SUPPLIED RECORDS:

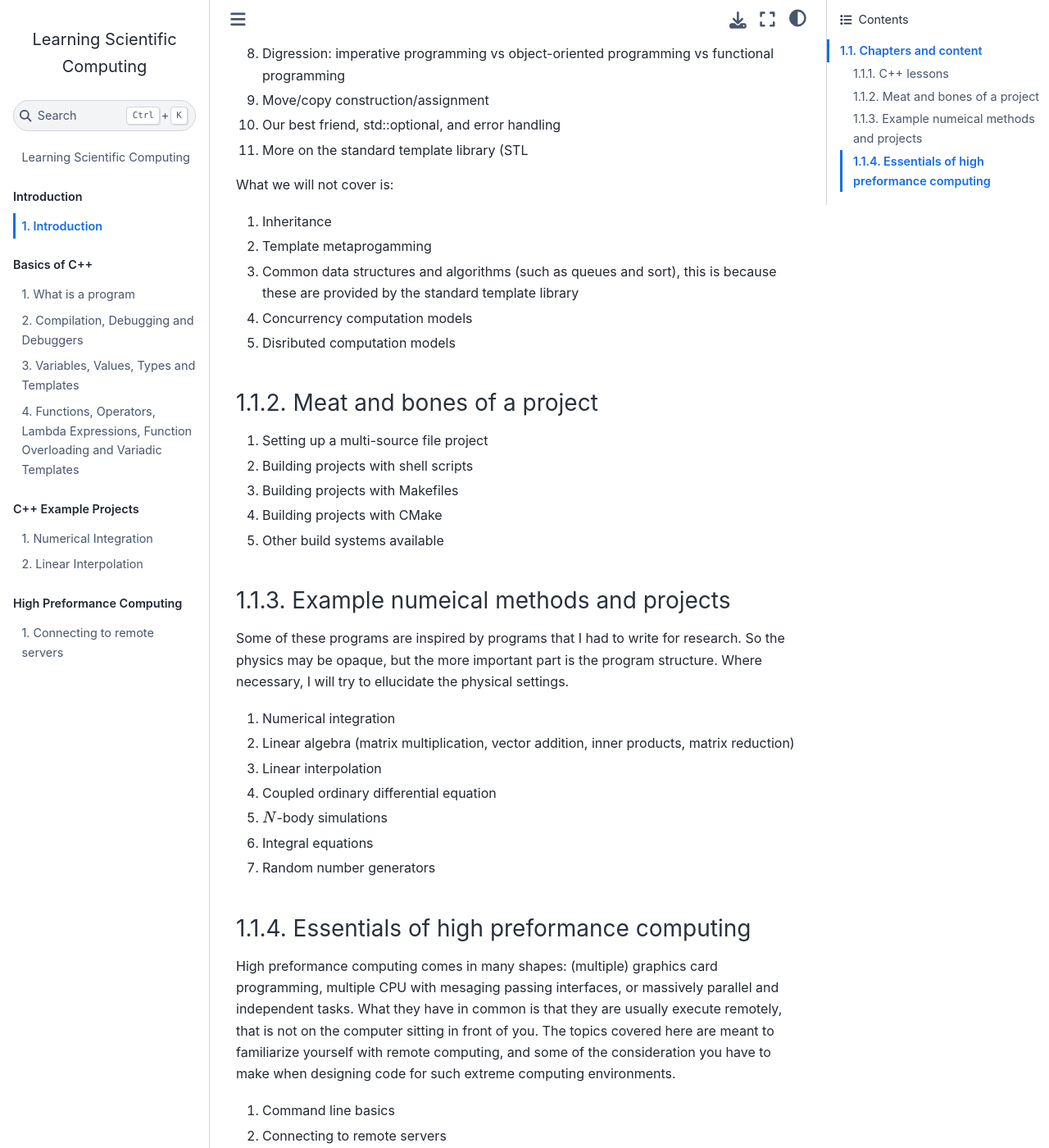
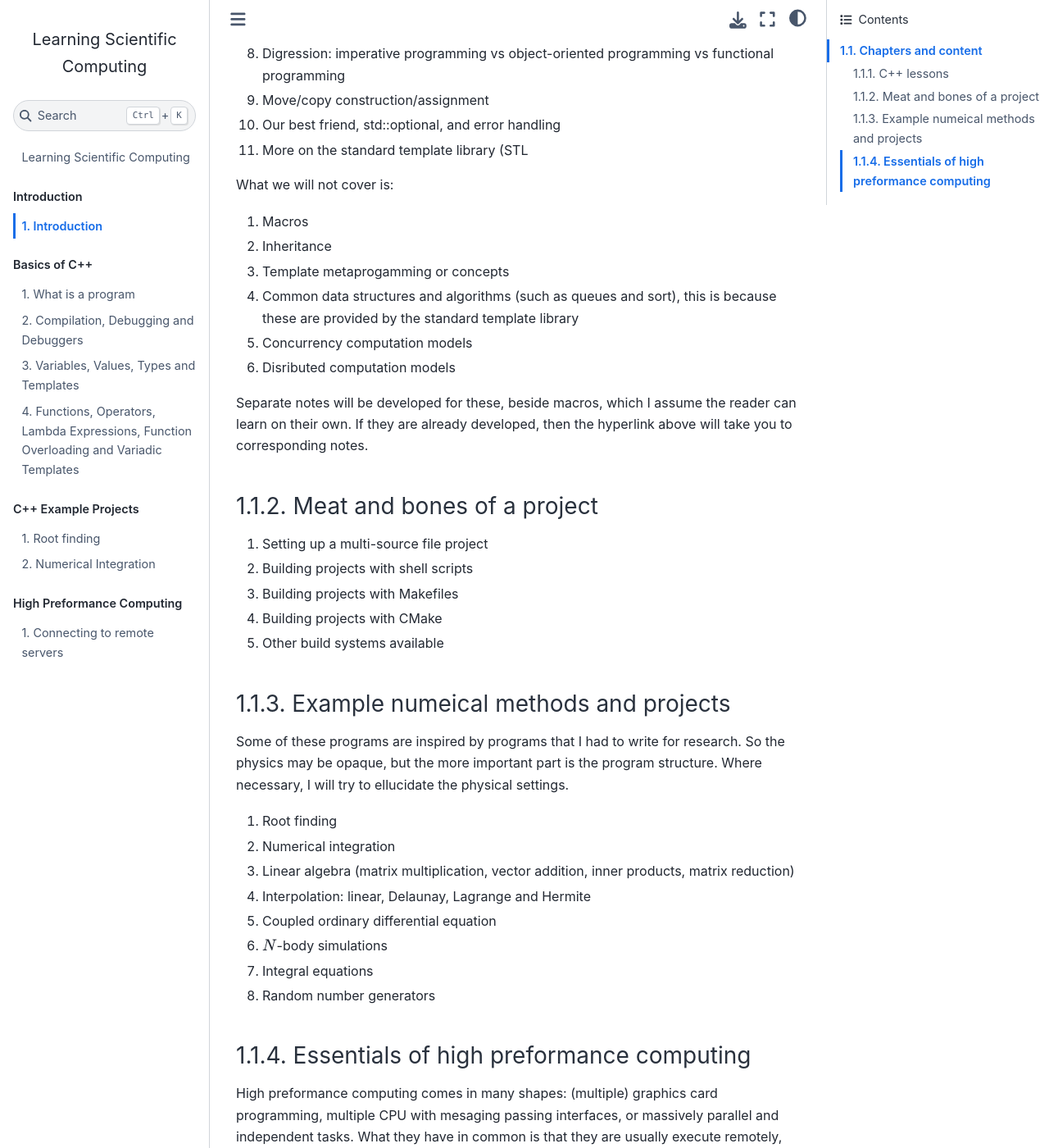
Before and after one commit to ominusliticus/learning_scientific_computing, a Jupyter Book: the page built from introduction.md, in a window 1280 px wide and 1400 px high, scrolled down 1320 px. Shown: the whole window at 82% size. Built offline with Jupyter Book 1.0.4 settings and Sphinx 7.4.7 and the Sphinx Book theme 1.1.4, drawn with Linux system fonts in a browser that asks for light colours; pages that are not in the unit, such as notebooks, are missing from menus.

Commit message:
Adding root finding the the numerical methods considered

```diff
--- a/_toc.yml
+++ b/_toc.yml
@@ -18,8 +18,12 @@ parts:
   - caption: C++ Example Projects
     numbered: true
     chapters:
+    - file: app_chapters/app_preface
+    - file: app_chapters/root_finding
     - file: app_chapters/numerical_integration
-    - file: app_chapters/linear_interpolation
+    - file: app_chapters/linear_algebra
+    - file: app_chapters/interpolation
+    - file: app_chapters/integral_equations
   - caption: High Preformance Computing
     numbered: true
     chapters:
--- a/introduction.md
+++ b/introduction.md
@@ -43,11 +43,15 @@ Lastly, the fourth  part digs into remote computing, bash scripting and slurm.
 
 What we will not cover is:
 
+1. Macros
 1. Inheritance
-1. Template metaprogamming
+1. Template metaprogamming or concepts
 1. Common data structures and algorithms (such as queues and sort), this is because these are provided by the standard template library
 1. Concurrency computation models
 1. Disributed computation models
+
+Separate notes will be developed for these, beside macros, which I assume the reader can learn on their own.
+If they are already developed, then the hyperlink above will take you to corresponding notes.
 
 ### Meat and bones of a project
 
@@ -65,9 +69,10 @@ Some of these programs are inspired by programs that I had to write for research
 So the physics may be opaque, but the more important part is the program structure.
 Where necessary, I will try to ellucidate the physical settings.
 
+1. Root finding
 1. Numerical integration
 1. Linear algebra (matrix multiplication, vector addition, inner products, matrix reduction)
-1. Linear interpolation
+1. Interpolation: linear, Delaunay, Lagrange and Hermite
 1. Coupled ordinary differential equation
 1. $N$-body simulations
 1. Integral equations
```
Also changed, not shown: app_chapters/root_finding.md (added, +90 -0 lines).
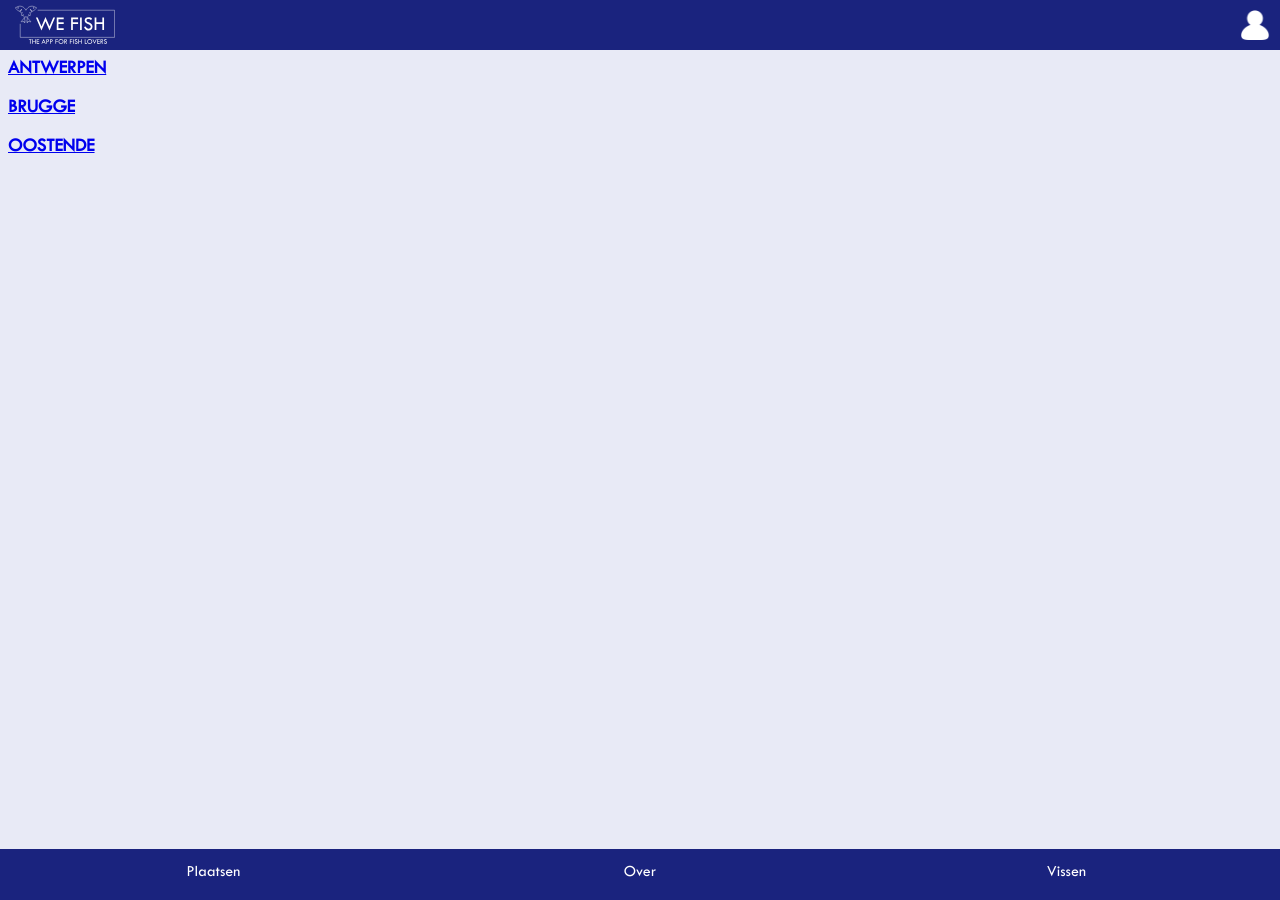
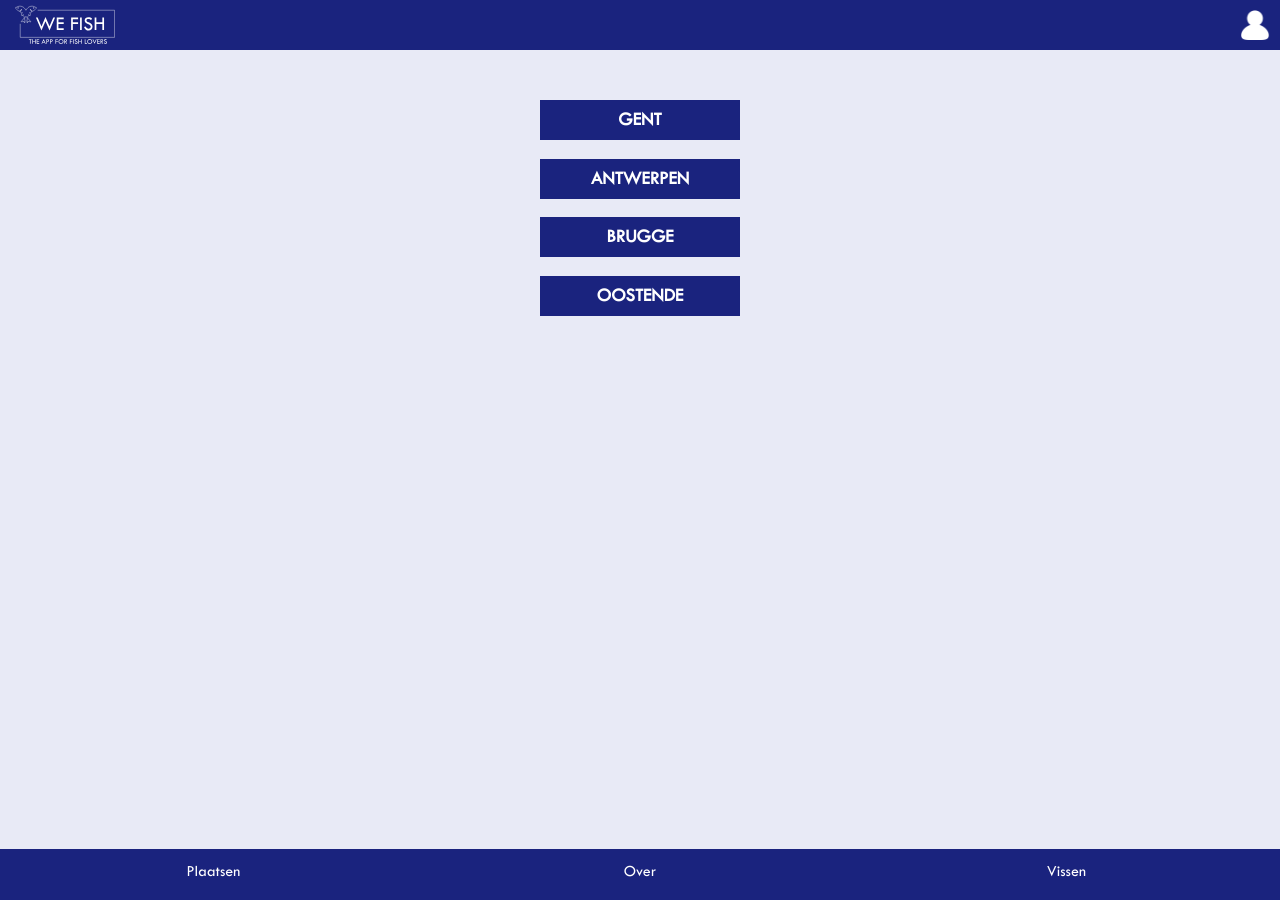
Before and after one commit to svennote/WeFish.github.io, a Jekyll site: the page built from steden.html, in a window 1280 px wide. Built offline with Jekyll 4.4.1, drawn with Linux system fonts in a browser that asks for light colours.

Commit message:
aangepast

```diff
--- a/css/login.scss
+++ b/css/login.scss
@@ -149,6 +149,54 @@
 
 }
 
+.stedenwrapper{
+	margin-top: 100px;
+	width: 200px;
+	margin-left: auto;
+	margin-right: auto;
+}
+
+.stedenlink{
+	text-decoration: none;
+	display: block;
+	width: 200px
+
+}
+
+.stedenNav{
+	background-color: $ahsd;
+	text-align: center;
+	margin: auto;
+	margin-top: 10px;
+	margin-bottom:10px;
+	width: 200px;
+	height: 40px;
+	display: block;
+}
+
+.stedenNav h3{
+	padding-top: 9px;
+	color: white;
+}
+
+.visWrapper{
+	overflow-y:scroll;
+	height: 280px;
+	margin-top: 75px;
+	margin-left: auto;
+	margin-right: auto;
+}
+
+.visIcoon{
+	width: 60px;
+}
+
+td h2{
+	margin-left: 20px;
+	color: $ahsd;
+}
+
+
 @media screen and (min-width: 400px) {
 
 
```
Also changed, not shown: images/fish.jpg (added).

WORK TASK:
Retype the data above verbatim, minus images.

RESULT BELOW:
Before and after one commit to ominusliticus/learning_scientific_computing, a Jupyter Book: the page built from introduction.md, in a window 1280 px wide and 1400 px high, scrolled down 1320 px. Shown: the whole window at 82% size. Built offline with Jupyter Book 1.0.4 settings and Sphinx 7.4.7 and the Sphinx Book theme 1.1.4, drawn with Linux system fonts in a browser that asks for light colours; pages that are not in the unit, such as notebooks, are missing from menus.

Commit message:
Adding root finding the the numerical methods considered

```diff
--- a/_toc.yml
+++ b/_toc.yml
@@ -18,8 +18,12 @@ parts:
   - caption: C++ Example Projects
     numbered: true
     chapters:
+    - file: app_chapters/app_preface
+    - file: app_chapters/root_finding
     - file: app_chapters/numerical_integration
-    - file: app_chapters/linear_interpolation
+    - file: app_chapters/linear_algebra
+    - file: app_chapters/interpolation
+    - file: app_chapters/integral_equations
   - caption: High Preformance Computing
     numbered: true
     chapters:
--- a/introduction.md
+++ b/introduction.md
@@ -43,11 +43,15 @@ Lastly, the fourth  part digs into remote computing, bash scripting and slurm.
 
 What we will not cover is:
 
+1. Macros
 1. Inheritance
-1. Template metaprogamming
+1. Template metaprogamming or concepts
 1. Common data structures and algorithms (such as queues and sort), this is because these are provided by the standard template library
 1. Concurrency computation models
 1. Disributed computation models
+
+Separate notes will be developed for these, beside macros, which I assume the reader can learn on their own.
+If they are already developed, then the hyperlink above will take you to corresponding notes.
 
 ### Meat and bones of a project
 
@@ -65,9 +69,10 @@ Some of these programs are inspired by programs that I had to write for research
 So the physics may be opaque, but the more important part is the program structure.
 Where necessary, I will try to ellucidate the physical settings.
 
+1. Root finding
 1. Numerical integration
 1. Linear algebra (matrix multiplication, vector addition, inner products, matrix reduction)
-1. Linear interpolation
+1. Interpolation: linear, Delaunay, Lagrange and Hermite
 1. Coupled ordinary differential equation
 1. $N$-body simulations
 1. Integral equations
```
Also changed, not shown: app_chapters/root_finding.md (added, +90 -0 lines).
Before and after one commit to svennote/WeFish.github.io, a Jekyll site: the page built from steden.html, in a window 1280 px wide. Built offline with Jekyll 4.4.1, drawn with Linux system fonts in a browser that asks for light colours.

Commit message:
aangepast

```diff
--- a/css/login.scss
+++ b/css/login.scss
@@ -149,6 +149,54 @@
 
 }
 
+.stedenwrapper{
+	margin-top: 100px;
+	width: 200px;
+	margin-left: auto;
+	margin-right: auto;
+}
+
+.stedenlink{
+	text-decoration: none;
+	display: block;
+	width: 200px
+
+}
+
+.stedenNav{
+	background-color: $ahsd;
+	text-align: center;
+	margin: auto;
+	margin-top: 10px;
+	margin-bottom:10px;
+	width: 200px;
+	height: 40px;
+	display: block;
+}
+
+.stedenNav h3{
+	padding-top: 9px;
+	color: white;
+}
+
+.visWrapper{
+	overflow-y:scroll;
+	height: 280px;
+	margin-top: 75px;
+	margin-left: auto;
+	margin-right: auto;
+}
+
+.visIcoon{
+	width: 60px;
+}
+
+td h2{
+	margin-left: 20px;
+	color: $ahsd;
+}
+
+
 @media screen and (min-width: 400px) {
 
 
```
Also changed, not shown: images/fish.jpg (added).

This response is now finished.